The close cooperation between Scotland’s universities and companies has created a united community of innovation to rival the world’s biggest centers of academic excellence. In collaboration with Scottish Development International (SDI) and a government determined to attract the best in academic and business excellence, Scotland offers a huge range of free support and incentives to companies investing in the country’s people and economy. Scotland’s universities house a number of research and development centers and institutes, which themselves have spawned a number of companies in the wind energy arena that have already produced advanced products and services, and others are involved in the further commercialization of research projects to add to the body of work coming out of Scotland.

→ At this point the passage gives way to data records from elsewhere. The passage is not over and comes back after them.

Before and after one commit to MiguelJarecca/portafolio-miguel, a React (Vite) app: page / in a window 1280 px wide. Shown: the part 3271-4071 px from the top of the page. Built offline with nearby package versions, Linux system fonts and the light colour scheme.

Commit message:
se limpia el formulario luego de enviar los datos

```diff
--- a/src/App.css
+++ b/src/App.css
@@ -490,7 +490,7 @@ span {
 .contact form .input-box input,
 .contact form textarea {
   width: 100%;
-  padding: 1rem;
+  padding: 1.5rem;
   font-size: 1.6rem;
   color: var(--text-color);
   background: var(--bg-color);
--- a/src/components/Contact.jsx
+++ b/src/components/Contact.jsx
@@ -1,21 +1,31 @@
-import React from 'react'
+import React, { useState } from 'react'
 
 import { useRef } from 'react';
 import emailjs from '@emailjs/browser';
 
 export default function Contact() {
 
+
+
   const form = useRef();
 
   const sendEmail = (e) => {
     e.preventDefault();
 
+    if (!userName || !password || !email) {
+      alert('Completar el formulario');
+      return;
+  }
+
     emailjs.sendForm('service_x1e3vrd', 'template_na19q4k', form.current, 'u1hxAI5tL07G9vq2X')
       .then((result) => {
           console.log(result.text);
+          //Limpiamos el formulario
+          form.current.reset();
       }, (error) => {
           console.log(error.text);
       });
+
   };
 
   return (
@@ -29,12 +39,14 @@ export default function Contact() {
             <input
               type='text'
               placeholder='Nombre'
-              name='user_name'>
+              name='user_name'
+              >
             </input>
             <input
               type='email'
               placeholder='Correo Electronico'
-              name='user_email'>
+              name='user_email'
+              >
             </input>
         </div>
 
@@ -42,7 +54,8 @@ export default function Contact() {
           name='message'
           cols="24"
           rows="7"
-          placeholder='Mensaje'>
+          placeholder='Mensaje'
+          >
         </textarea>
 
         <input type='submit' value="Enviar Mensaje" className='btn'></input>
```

Simultaneous to the rather aggressive development and deployment of wind energy technologies, Scotland is also deeply invested in leveraging innovative marine energy technology. The Scottish government is working proactively to promote continued development in tough economic times with initiatives such as the Saltire Prize, awarding a £10 million challenge prize for advances in marine renewable energy. Jaison Morgan, an advisor to President Obama and leading expert in the use of innovation prizes, recently lauded Salmond as being “ahead of the White House” for implementing this prize to drive renewable technology innovation. Scotland already has other innovative incentives in place to support the development of marine energy (wave and tidal). The Crown Estate has completed a licensing round for the Pentland Firth between mainland Scotland and the islands of Orkney, which is the first commercial scale development in the world for wave and tidal energy. This 1200MW development will be operational by 2020 and will utilize technologies trialed and tested at the EMEC in Orkney. Figure 3
In recent weeks Atlantis Resources Corporation has successfully deployed its AK1000™ tidal turbine, the world’s largest rotor diameter tidal turbine, on its subsea berth in 35 meters of water at the EMEC. The device is one of a number of technologies currently being tested at EMEC, and it is 22.5m tall, weighs 1,300 metric tons, and has a twin set of 18m diameter rotors.
In a parallel development that will take offshore wind into a new technical dimension, Statoil—a Norwegian-based oil company—is discussing the possibility of developing the world’s first floating wind farm in Scotland. The company has identified two potential sites, one off the coast of Lewis and one off of Aberdeenshire, that could be suitable for a pilot park, testing the concept of their Hywind floating turbines further.
Statoil has already constructed a full-scale prototype Hywind unit, anchored 10 kilometres offshore at Karmøy in Norway. The floating wind turbine is performing beyond expectations and has delivered power to the grid since September 2009. The next stage of the project could involve constructing between three and five Hywind units to document the commercial potential of the concept.
Scotland’s unique collaborative environment, innovative spirit, wealth of natural resources, and experience in energy research and production has allowed a nation of five million to take the reigns as a pioneer in wind energy. At a time of global need for new, alternative sources of energy, this small nation has a vital role to play in leading the way for the next generation of energy research and production, and in influencing other countries to follow suit.
Note: Scottish Development International is the country’s inward investment agency, providing advice and support to international companies looking to invest in Scotland. It also provides support to Scottish companies doing business across the globe.